The higher the LTV, the smaller the down payment required. Customers can also use the higher amount to pay off negative equity on their trade-in. A higher LTV also allows dealerships to add the cost of add-ons like extended-service contracts to the same finance contract as the vehicle, an important selling point. A lower LTV is the opposite.
By most other standards, auto loans were easier to get in the second quarter, according to Experian Automotive.
- The average amount financed for new vehicles was $25,714 in the second quarter, up $474 or 1.9 percent from a year ago, the credit bureau said. For used vehicles, the average amount financed was $17,433, up $370 or 2.2 percent.
- The average credit score for new-vehicle loans was 753, down from 763 a year earlier. Experian considers the prime-risk category to be a credit score of 680 or above, using Experian's Scorex Plus scale. The average credit score for used-vehicle loans was 662, down from 671 a year earlier.
- The average interest rate on new-vehicle loans was about 4.6 percent, down from 4.8 percent a year earlier.
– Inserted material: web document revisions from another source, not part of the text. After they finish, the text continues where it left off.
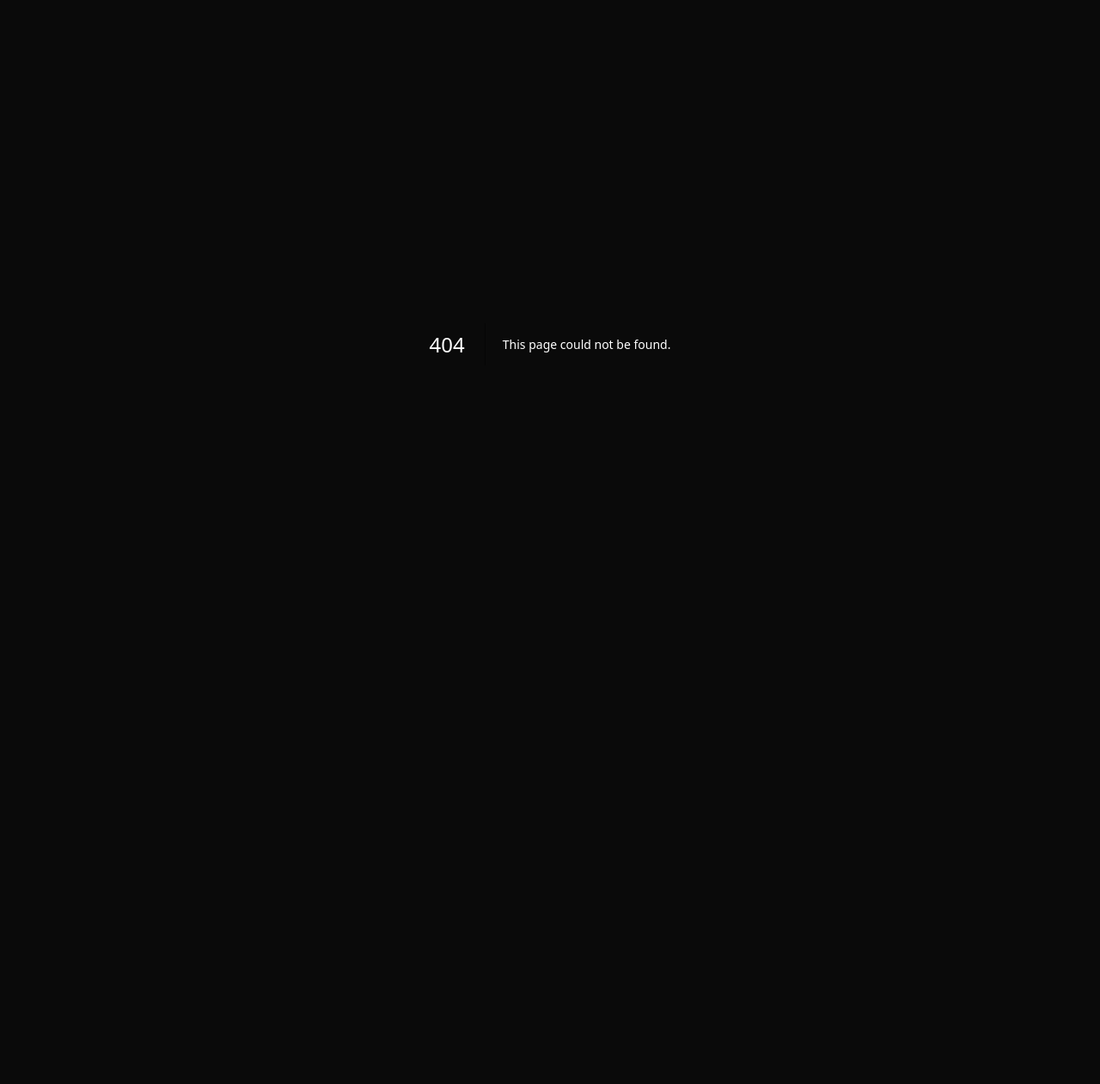
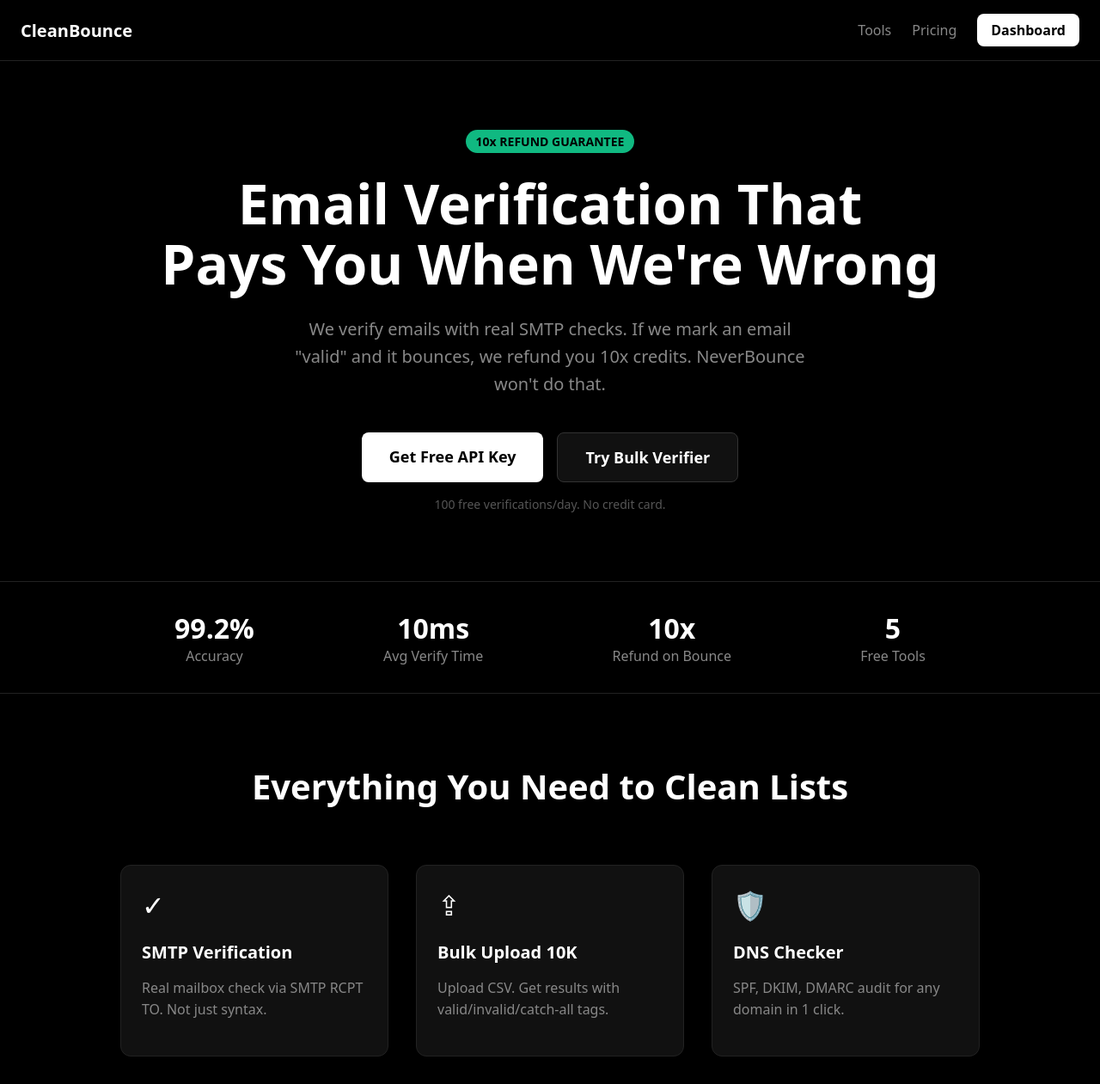
Before and after one commit to pappubabu200-jpg/Clean-bounce-meta-ai, a Next.js app in the folder web/: page / in a window 1280 px wide. Before the commit this address had no page. Shown: the top 1261 px of the page at 86% size. Before the commit the page ends 800 px from the top, so only its background shows below. Built offline with nearby package versions, Linux system fonts and the light colour scheme; no server answers.

Commit message:
Create Home page layout with sections
Initial implementation of the Home page with navigation, hero section, features, pricing, FAQ, and footer.

```diff
--- /dev/null
+++ b/web/app/page.tsx
@@ -0,0 +1,152 @@
+'use client'
+import Link from 'next/link'
+
+export default function Home() {
+  const API_URL = process.env.NEXT_PUBLIC_API_URL || 'http://localhost:8080'
+
+  return (
+    <div style={{background: '#000', color: '#fff', minHeight: '100vh'}}>
+      {/* NAV */}
+      <nav style={{borderBottom: '1px solid #222', padding: '16px 24px', display: 'flex', justifyContent: 'space-between', alignItems: 'center'}}>
+        <div style={{fontWeight: 700, fontSize: 20}}>CleanBounce</div>
+        <div style={{display: 'flex', gap: 24, alignItems: 'center'}}>
+          <Link href="/tools/bulk-verifier" style={{color: '#888', textDecoration: 'none'}}>Tools</Link>
+          <Link href="/pricing" style={{color: '#888', textDecoration: 'none'}}>Pricing</Link>
+          <Link href="/dashboard" style={{background: '#fff', color: '#000', padding: '8px 16px', borderRadius: 8, textDecoration: 'none', fontWeight: 600}}>
+            Dashboard
+          </Link>
+        </div>
+      </nav>
+
+      {/* HERO */}
+      <section style={{maxWidth: 1000, margin: '80px auto', padding: '0 24px', textAlign: 'center'}}>
+        <div style={{display: 'inline-block', background: '#10b981', color: '#000', padding: '4px 12px', borderRadius: 999, fontSize: 14, fontWeight: 600, marginBottom: 24}}>
+          10x REFUND GUARANTEE
+        </div>
+        <h1 style={{fontSize: 64, fontWeight: 800, lineHeight: 1.1, margin: '0 0 24px'}}>
+          Email Verification That<br/>Pays You When We're Wrong
+        </h1>
+        <p style={{fontSize: 20, color: '#888', maxWidth: 600, margin: '0 auto 40px', lineHeight: 1.6}}>
+          We verify emails with real SMTP checks. If we mark an email "valid" and it bounces,
+          we refund you 10x credits. NeverBounce won't do that.
+        </p>
+        <div style={{display: 'flex', gap: 16, justifyContent: 'center'}}>
+          <Link href="/dashboard" style={{background: '#fff', color: '#000', padding: '16px 32px', borderRadius: 8, textDecoration: 'none', fontWeight: 600, fontSize: 18}}>
+            Get Free API Key
+          </Link>
+          <Link href="/tools/bulk-verifier" style={{background: '#111', color: '#fff', border: '1px solid #333', padding: '16px 32px', borderRadius: 8, textDecoration: 'none', fontWeight: 600, fontSize: 18}}>
+            Try Bulk Verifier
+          </Link>
+        </div>
+        <p style={{color: '#555', marginTop: 16, fontSize: 14}}>100 free verifications/day. No credit card.</p>
+      </section>
+
+      {/* SOCIAL PROOF */}
+      <section style={{borderTop: '1px solid #222', borderBottom: '1px solid #222', padding: '32px 24px'}}>
+        <div style={{maxWidth: 1000, margin: '0 auto', display: 'flex', justifyContent: 'space-around', textAlign: 'center', flexWrap: 'wrap', gap: 24}}>
+          <div>
+            <div style={{fontSize: 32, fontWeight: 700}}>99.2%</div>
+            <div style={{color: '#888'}}>Accuracy</div>
+          </div>
+          <div>
+            <div style={{fontSize: 32, fontWeight: 700}}>10ms</div>
+            <div style={{color: '#888'}}>Avg Verify Time</div>
+          </div>
+          <div>
+            <div style={{fontSize: 32, fontWeight: 700}}>10x</div>
+            <div style={{color: '#888'}}>Refund on Bounce</div>
+          </div>
+          <div>
+            <div style={{fontSize: 32, fontWeight: 700}}>5</div>
+            <div style={{color: '#888'}}>Free Tools</div>
+          </div>
+        </div>
+      </section>
+
+      {/* FEATURES */}
+      <section style={{maxWidth: 1000, margin: '80px auto', padding: '0 24px'}}>
+        <h2 style={{fontSize: 40, fontWeight: 700, textAlign: 'center', marginBottom: 64}}>Everything You Need to Clean Lists</h2>
+        <div style={{display: 'grid', gridTemplateColumns: 'repeat(auto-fit, minmax(300px, 1fr))', gap: 32}}>
+          {[
+            {title: 'SMTP Verification', desc: 'Real mailbox check via SMTP RCPT TO. Not just syntax.', icon: '✓'},
+            {title: 'Bulk Upload 10K', desc: 'Upload CSV. Get results with valid/invalid/catch-all tags.', icon: '⇪'},
+            {title: 'DNS Checker', desc: 'SPF, DKIM, DMARC audit for any domain in 1 click.', icon: '🛡️'},
+            {title: '10x Refund Engine', desc: 'Report a bounce we marked valid. Get 10 credits back instantly.', icon: '💰'},
+            {title: 'API Access', desc: 'REST API with 99.9% uptime. 10K verifications/day on Pro.', icon: '</>'},
+            {title: 'Extractor Tool', desc: 'Paste text or URL. Extract all emails in seconds.', icon: '⌕'},
+          ].map(f => (
+            <div key={f.title} style={{background: '#111', border: '1px solid #222', borderRadius: 12, padding: 24}}>
+              <div style={{fontSize: 32, marginBottom: 16}}>{f.icon}</div>
+              <h3 style={{fontSize: 20, fontWeight: 600, marginBottom: 8}}>{f.title}</h3>
+              <p style={{color: '#888', lineHeight: 1.6}}>{f.desc}</p>
+            </div>
+          ))}
+        </div>
+      </section>
+
+      {/* PRICING */}
+      <section style={{maxWidth: 900, margin: '80px auto', padding: '0 24px'}}>
+        <h2 style={{fontSize: 40, fontWeight: 700, textAlign: 'center', marginBottom: 64}}>Simple Pricing</h2>
+        <div style={{display: 'grid', gridTemplateColumns: '1fr 1fr', gap: 24}}>
+          <div style={{background: '#111', border: '1px solid #333', borderRadius: 12, padding: 32}}>
+            <h3 style={{fontSize: 24, fontWeight: 600}}>Free</h3>
+            <div style={{fontSize: 48, fontWeight: 700, margin: '16px 0'}}>$0</div>
+            <ul style={{lineHeight: 2, color: '#888', paddingLeft: 20}}>
+              <li>100 SMTP verifies/day</li>
+              <li>5K extractor chars/day</li>
+              <li>1 bulk job/day</li>
+              <li>DNS checker</li>
+            </ul>
+            <Link href="/dashboard" style={{display: 'block', textAlign: 'center', width: '100%', marginTop: 32, padding: 12, background: '#222', color: '#fff', border: '1px solid #333', borderRadius: 8, textDecoration: 'none', fontWeight: 600}}>
+              Start Free
+            </Link>
+          </div>
+
+          <div style={{background: '#111', border: '2px solid #fff', borderRadius: 12, padding: 32, position: 'relative'}}>
+            <div style={{position: 'absolute', top: -12, right: 24, background: '#10b981', color: '#000', padding: '4px 12px', borderRadius: 999, fontSize: 12, fontWeight: 700}}>
+              MOST POPULAR
+            </div>
+            <h3 style={{fontSize: 24, fontWeight: 600}}>Pro</h3>
+            <div style={{fontSize: 48, fontWeight: 700, margin: '16px 0'}}>$19<span style={{fontSize: 20, color: '#888'}}>/mo</span></div>
+            <ul style={{lineHeight: 2, color: '#888', paddingLeft: 20}}>
+              <li>10,000 SMTP verifies/day</li>
+              <li>Unlimited extractor</li>
+              <li>Unlimited bulk jobs</li>
+              <li>10x refund guarantee</li>
+              <li>Priority API access</li>
+            </ul>
+            <Link href="/dashboard" style={{display: 'block', textAlign: 'center', width: '100%', marginTop: 32, padding: 12, background: '#fff', color: '#000', border: 0, borderRadius: 8, textDecoration: 'none', fontWeight: 600}}>
+              Upgrade to Pro
+            </Link>
+          </div>
+        </div>
+      </section>
+
+      {/* FAQ */}
+      <section style={{maxWidth: 800, margin: '80px auto', padding: '0 24px'}}>
+        <h2 style={{fontSize: 40, fontWeight: 700, textAlign: 'center', marginBottom: 64}}>FAQ</h2>
+        {[
+          {q: 'How is this different from NeverBounce?', a: 'We give 10x credit refunds if we mark an email valid and it bounces. They don\'t. We also show real SMTP response codes.'},
+          {q: 'Do you store my email lists?', a: 'No. Bulk jobs auto-delete after 24h. We only store counts for billing.'},
+          {q: 'What\'s a "catch-all" result?', a: 'Domain accepts all emails. We flag these so you know the risk. You decide to keep or remove.'},
+          {q: 'Can I get an invoice?', a: 'Yes. Stripe sends invoices automatically. Email support@cleanbounce.com for custom billing.'},
+        ].map(f => (
+          <div key={f.q} style={{borderBottom: '1px solid #222', padding: '24px 0'}}>
+            <h3 style={{fontSize: 18, fontWeight: 600, marginBottom: 8}}>{f.q}</h3>
+            <p style={{color: '#888', lineHeight: 1.6}}>{f.a}</p>
+          </div>
+        ))}
+      </section>
+
+      {/* FOOTER */}
+      <footer style={{borderTop: '1px solid #222', padding: '40px 24px', textAlign: 'center', color: '#555'}}>
+        <p>© 2026 CleanBounce. Built for agencies who hate bounced emails.</p>
+        <div style={{marginTop: 16, display: 'flex', gap: 24, justifyContent: 'center'}}>
+          <Link href="/privacy" style={{color: '#555', textDecoration: 'none'}}>Privacy</Link>
+          <Link href="/terms" style={{color: '#555', textDecoration: 'none'}}>Terms</Link>
+          <a href="mailto:support@cleanbounce.com" style={{color: '#555', textDecoration: 'none'}}>Support</a>
+        </div>
+      </footer>
+    </div>
+  )
+      }
```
The average rate for used-vehicle loans increased a fraction of a percentage point to about 9 percent, but Experian Automotive said rates were down for most used-vehicle loans. "Deep subprime" customers, with credit scores below 550, were the exception.
- Subprime loans accounted for about 44 percent of the auto loans made in the second quarter, up from about 41 percent a year ago.
"Because the overall lending environment has improved, lenders are making loans available to a wider range of customers. This is good for manufacturers and dealers, as it allows them to sell more vehicles," Zabritski said. "However, the lower loan-to-value ratios show that lenders are not willing to throw caution to the winds."